### TRY IT
Report, from the records below, every line where the word "import" appears.

### DATASET RECORDS
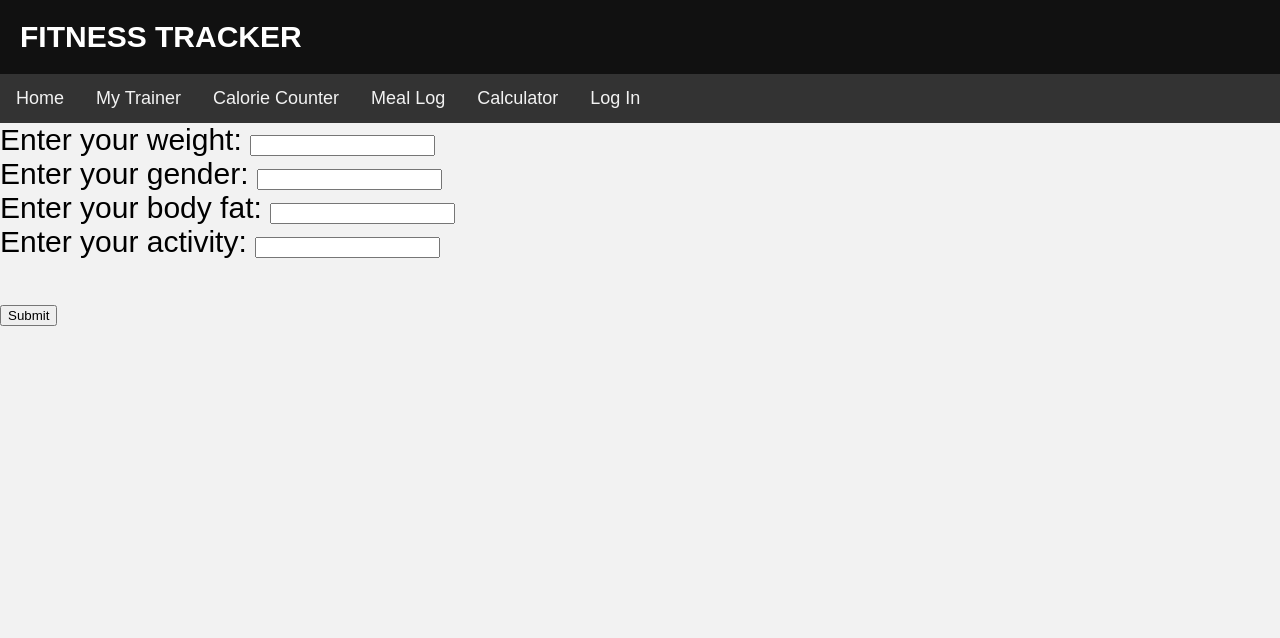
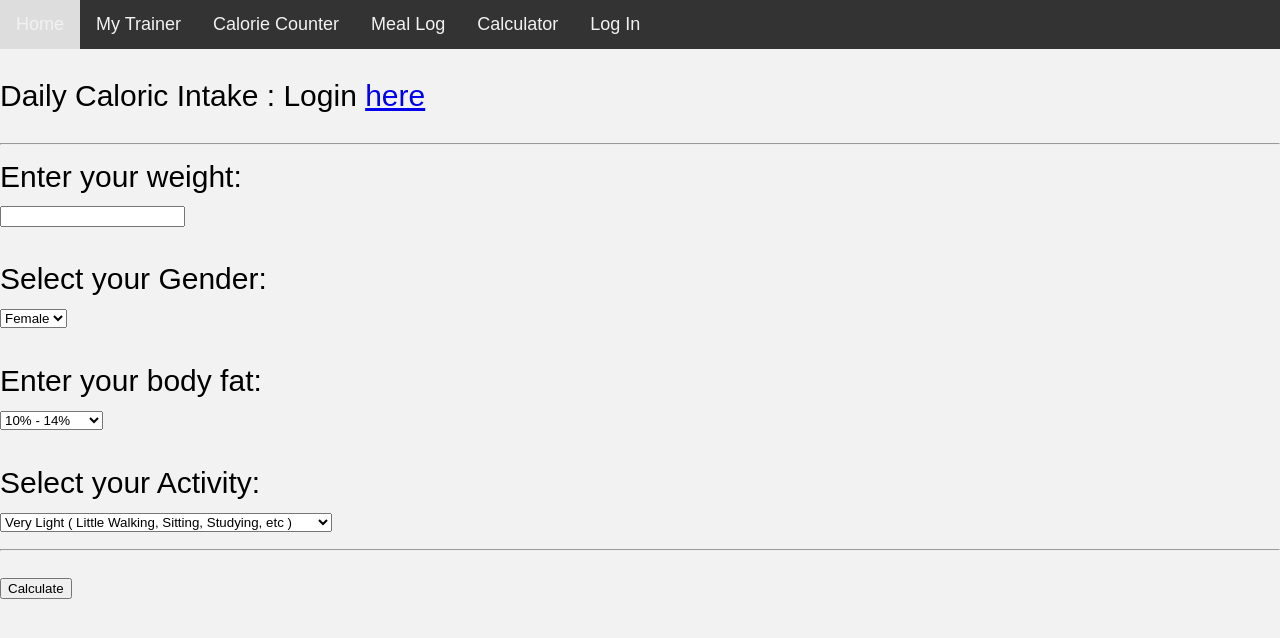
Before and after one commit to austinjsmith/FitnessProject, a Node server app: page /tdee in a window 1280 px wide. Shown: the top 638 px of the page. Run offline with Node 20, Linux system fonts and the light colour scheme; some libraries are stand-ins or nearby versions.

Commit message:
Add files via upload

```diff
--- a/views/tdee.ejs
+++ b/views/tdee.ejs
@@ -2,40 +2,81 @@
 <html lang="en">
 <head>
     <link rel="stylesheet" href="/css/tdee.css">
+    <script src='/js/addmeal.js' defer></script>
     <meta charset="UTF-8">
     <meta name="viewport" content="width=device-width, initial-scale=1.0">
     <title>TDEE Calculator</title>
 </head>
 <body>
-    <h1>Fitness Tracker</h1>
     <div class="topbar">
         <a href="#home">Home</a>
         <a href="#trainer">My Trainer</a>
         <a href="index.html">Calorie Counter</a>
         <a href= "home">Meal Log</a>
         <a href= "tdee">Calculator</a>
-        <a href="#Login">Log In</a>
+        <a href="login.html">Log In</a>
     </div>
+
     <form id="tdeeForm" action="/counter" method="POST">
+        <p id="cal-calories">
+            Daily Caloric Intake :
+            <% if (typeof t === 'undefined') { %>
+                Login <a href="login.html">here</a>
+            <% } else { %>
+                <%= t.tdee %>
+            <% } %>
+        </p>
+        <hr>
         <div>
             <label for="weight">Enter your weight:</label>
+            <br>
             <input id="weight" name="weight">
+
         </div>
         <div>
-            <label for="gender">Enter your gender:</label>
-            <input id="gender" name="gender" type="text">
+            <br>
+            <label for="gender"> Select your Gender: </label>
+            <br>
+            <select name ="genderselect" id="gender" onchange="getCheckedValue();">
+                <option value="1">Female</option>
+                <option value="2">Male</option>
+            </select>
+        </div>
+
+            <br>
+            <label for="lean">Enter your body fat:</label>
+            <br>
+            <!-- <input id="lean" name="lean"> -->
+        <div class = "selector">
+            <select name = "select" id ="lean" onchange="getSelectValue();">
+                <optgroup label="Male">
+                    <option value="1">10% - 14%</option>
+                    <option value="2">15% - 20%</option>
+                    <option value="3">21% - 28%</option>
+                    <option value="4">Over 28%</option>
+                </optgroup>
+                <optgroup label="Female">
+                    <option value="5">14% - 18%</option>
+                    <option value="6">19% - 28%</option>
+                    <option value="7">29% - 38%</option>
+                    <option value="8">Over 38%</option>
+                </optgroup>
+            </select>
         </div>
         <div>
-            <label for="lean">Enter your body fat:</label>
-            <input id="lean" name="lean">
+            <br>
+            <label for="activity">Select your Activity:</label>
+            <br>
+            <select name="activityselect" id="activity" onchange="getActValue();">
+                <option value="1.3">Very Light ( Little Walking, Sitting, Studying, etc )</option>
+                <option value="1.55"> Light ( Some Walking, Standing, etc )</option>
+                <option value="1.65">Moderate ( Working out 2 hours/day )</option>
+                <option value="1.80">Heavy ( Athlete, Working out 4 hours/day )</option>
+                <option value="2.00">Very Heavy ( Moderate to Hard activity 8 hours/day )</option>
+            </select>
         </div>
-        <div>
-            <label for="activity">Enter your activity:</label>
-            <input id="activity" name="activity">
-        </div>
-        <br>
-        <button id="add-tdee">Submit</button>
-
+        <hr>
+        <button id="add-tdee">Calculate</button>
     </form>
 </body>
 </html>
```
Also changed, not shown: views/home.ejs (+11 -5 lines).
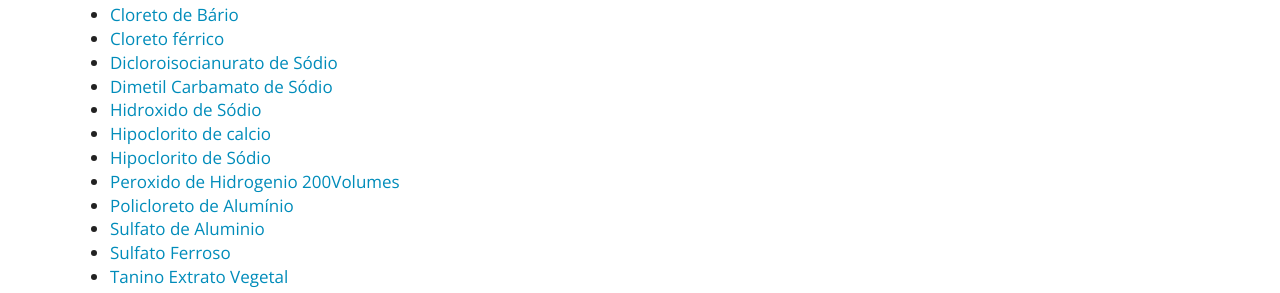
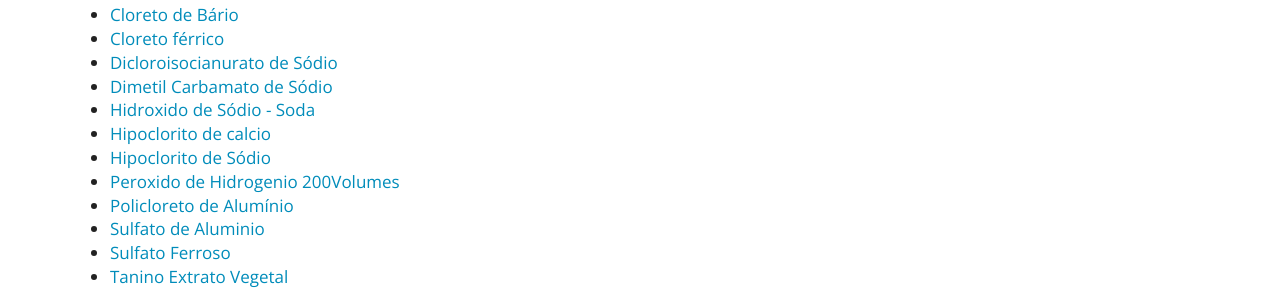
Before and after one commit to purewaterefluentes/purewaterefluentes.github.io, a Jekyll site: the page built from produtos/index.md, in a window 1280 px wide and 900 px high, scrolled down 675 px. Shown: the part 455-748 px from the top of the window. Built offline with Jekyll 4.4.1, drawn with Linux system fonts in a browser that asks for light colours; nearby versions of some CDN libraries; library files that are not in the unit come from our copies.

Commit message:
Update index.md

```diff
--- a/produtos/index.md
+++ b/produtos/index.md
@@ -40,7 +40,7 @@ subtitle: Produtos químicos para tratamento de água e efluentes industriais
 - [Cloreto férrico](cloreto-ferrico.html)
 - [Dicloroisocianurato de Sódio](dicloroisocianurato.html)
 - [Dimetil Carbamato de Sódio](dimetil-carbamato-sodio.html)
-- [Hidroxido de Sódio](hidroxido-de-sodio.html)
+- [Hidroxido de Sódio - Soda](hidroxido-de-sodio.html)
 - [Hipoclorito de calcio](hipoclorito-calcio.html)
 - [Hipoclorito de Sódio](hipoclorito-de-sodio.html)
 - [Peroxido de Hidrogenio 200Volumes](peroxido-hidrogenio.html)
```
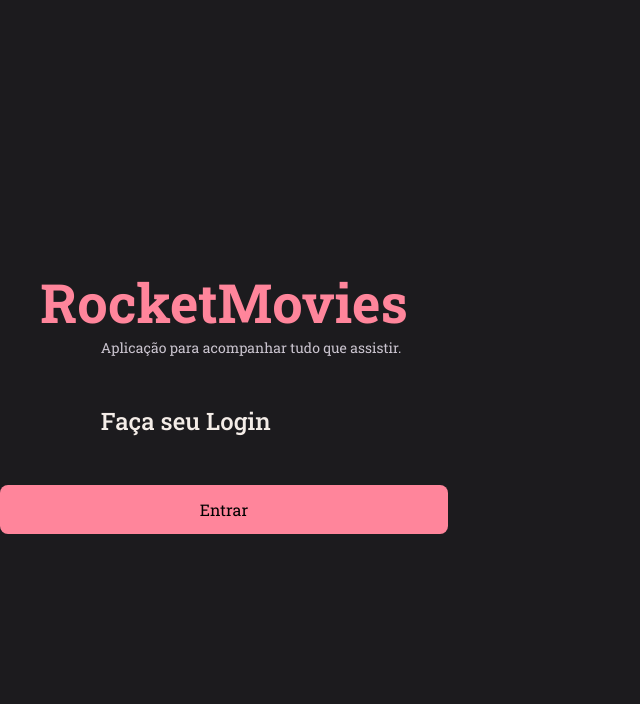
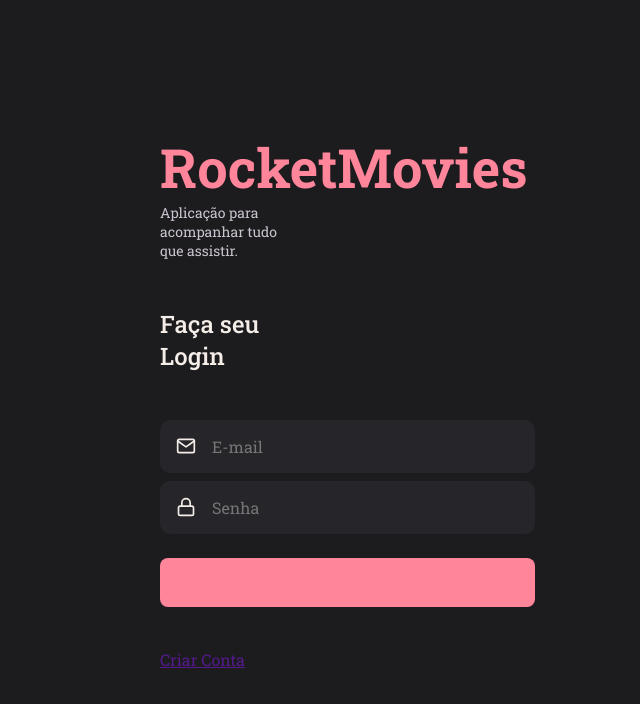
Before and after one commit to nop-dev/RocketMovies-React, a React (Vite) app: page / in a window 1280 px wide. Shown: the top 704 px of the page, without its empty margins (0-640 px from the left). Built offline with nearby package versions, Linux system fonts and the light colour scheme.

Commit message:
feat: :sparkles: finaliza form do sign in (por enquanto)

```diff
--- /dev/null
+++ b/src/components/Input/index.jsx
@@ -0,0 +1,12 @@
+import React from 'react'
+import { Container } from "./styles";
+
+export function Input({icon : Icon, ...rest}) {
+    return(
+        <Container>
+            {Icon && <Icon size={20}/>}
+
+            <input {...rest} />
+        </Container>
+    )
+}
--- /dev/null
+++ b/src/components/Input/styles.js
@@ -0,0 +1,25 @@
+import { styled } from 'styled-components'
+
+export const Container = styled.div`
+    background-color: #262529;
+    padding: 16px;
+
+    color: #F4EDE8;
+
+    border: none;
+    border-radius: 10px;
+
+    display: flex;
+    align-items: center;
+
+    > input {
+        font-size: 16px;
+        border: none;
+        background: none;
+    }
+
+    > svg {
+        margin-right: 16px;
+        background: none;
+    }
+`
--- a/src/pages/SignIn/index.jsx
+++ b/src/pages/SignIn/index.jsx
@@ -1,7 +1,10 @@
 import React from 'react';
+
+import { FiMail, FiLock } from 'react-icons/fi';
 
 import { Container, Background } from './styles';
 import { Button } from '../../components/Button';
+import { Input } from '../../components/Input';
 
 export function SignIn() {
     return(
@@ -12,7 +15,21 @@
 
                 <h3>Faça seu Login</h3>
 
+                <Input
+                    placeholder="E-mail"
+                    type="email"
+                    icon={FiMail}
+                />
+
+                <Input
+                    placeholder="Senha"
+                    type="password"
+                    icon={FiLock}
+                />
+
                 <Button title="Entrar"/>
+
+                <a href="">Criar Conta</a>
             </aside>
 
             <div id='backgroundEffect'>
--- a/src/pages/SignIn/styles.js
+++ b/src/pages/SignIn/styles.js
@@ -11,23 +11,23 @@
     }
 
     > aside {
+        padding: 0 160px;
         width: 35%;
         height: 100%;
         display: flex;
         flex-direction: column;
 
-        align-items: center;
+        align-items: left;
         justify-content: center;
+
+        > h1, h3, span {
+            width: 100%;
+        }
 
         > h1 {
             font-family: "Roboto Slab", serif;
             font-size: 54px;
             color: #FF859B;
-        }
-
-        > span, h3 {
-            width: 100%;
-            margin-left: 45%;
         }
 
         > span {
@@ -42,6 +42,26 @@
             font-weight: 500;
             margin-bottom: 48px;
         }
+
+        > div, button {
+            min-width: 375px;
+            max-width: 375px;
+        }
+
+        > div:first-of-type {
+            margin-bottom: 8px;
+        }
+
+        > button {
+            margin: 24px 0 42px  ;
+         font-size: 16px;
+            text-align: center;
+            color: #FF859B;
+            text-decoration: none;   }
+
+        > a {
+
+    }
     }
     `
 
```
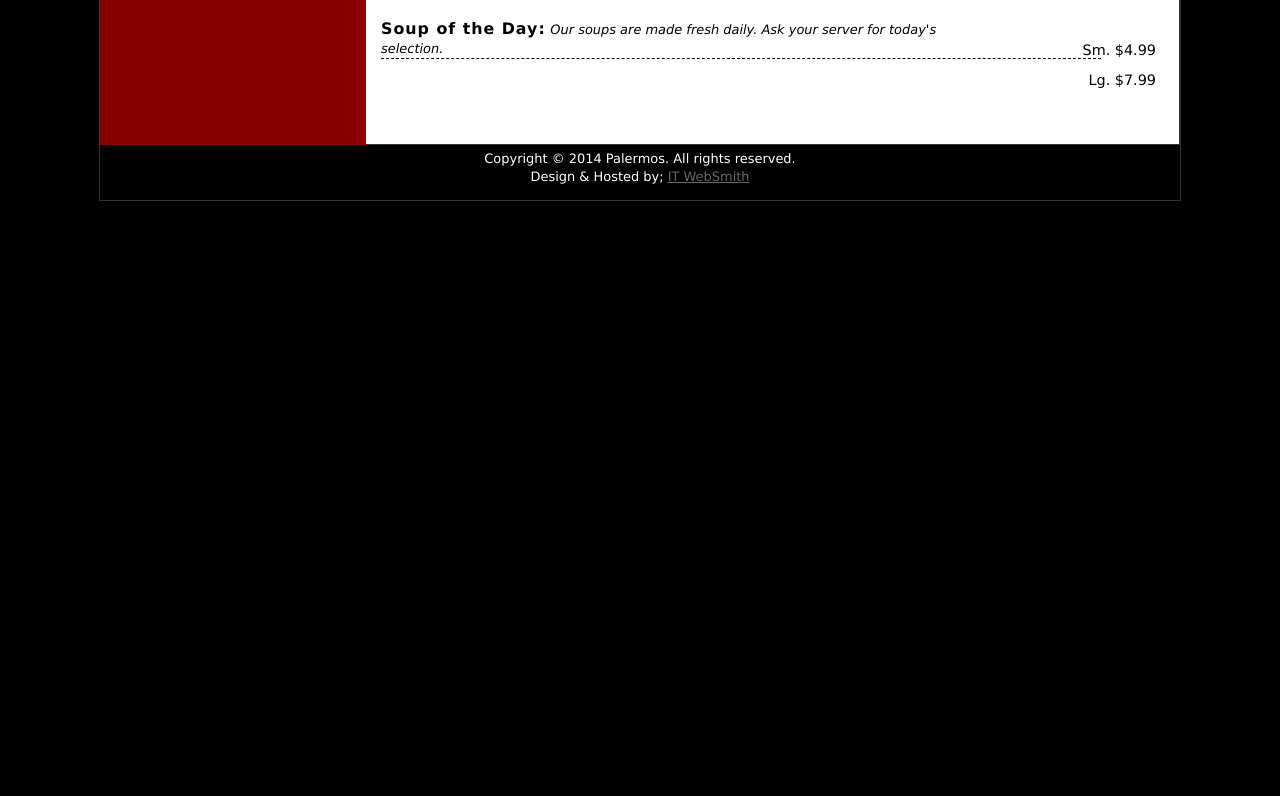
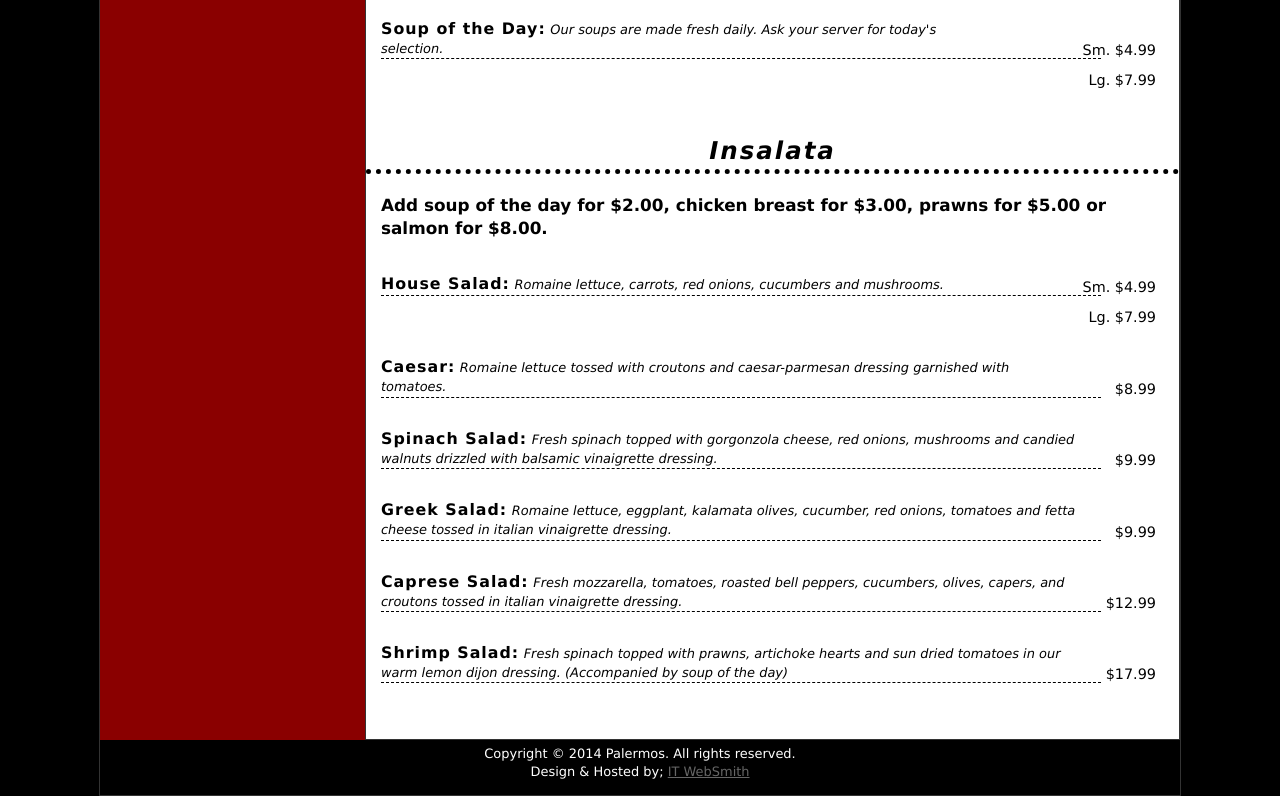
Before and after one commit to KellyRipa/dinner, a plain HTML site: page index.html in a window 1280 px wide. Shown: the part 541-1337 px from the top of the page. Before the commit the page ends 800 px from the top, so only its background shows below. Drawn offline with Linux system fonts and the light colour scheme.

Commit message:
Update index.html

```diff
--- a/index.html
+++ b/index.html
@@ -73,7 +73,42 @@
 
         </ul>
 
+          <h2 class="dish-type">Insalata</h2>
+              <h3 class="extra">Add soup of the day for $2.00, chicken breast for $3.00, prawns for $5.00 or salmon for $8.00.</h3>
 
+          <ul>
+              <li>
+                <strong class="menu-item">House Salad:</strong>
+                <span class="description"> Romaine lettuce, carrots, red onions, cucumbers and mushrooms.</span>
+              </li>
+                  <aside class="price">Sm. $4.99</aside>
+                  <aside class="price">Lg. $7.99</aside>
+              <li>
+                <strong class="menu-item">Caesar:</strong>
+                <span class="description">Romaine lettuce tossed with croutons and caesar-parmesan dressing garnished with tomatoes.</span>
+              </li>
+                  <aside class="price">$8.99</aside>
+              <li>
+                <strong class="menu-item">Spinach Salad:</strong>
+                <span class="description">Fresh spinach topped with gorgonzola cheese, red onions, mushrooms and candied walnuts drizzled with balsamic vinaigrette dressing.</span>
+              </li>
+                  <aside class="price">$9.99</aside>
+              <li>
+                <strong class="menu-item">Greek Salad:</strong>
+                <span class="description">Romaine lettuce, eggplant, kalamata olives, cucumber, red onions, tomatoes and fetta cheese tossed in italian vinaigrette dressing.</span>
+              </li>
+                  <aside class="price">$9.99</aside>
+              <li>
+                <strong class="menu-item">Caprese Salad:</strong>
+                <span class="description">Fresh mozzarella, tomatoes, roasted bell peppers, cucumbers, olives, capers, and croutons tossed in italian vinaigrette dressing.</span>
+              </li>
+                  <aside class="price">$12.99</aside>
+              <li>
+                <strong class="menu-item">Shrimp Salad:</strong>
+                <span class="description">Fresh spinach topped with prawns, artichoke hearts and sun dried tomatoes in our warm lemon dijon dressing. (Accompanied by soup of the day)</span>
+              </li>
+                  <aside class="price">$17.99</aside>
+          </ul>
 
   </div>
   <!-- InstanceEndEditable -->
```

### YOUR SOLUTION
+import React from 'react'
+import { Container } from "./styles";
+import { styled } from 'styled-components'
 import React from 'react';
+import { FiMail, FiLock } from 'react-icons/fi';
 import { Container, Background } from './styles';
 import { Button } from '../../components/Button';
+import { Input } from '../../components/Input';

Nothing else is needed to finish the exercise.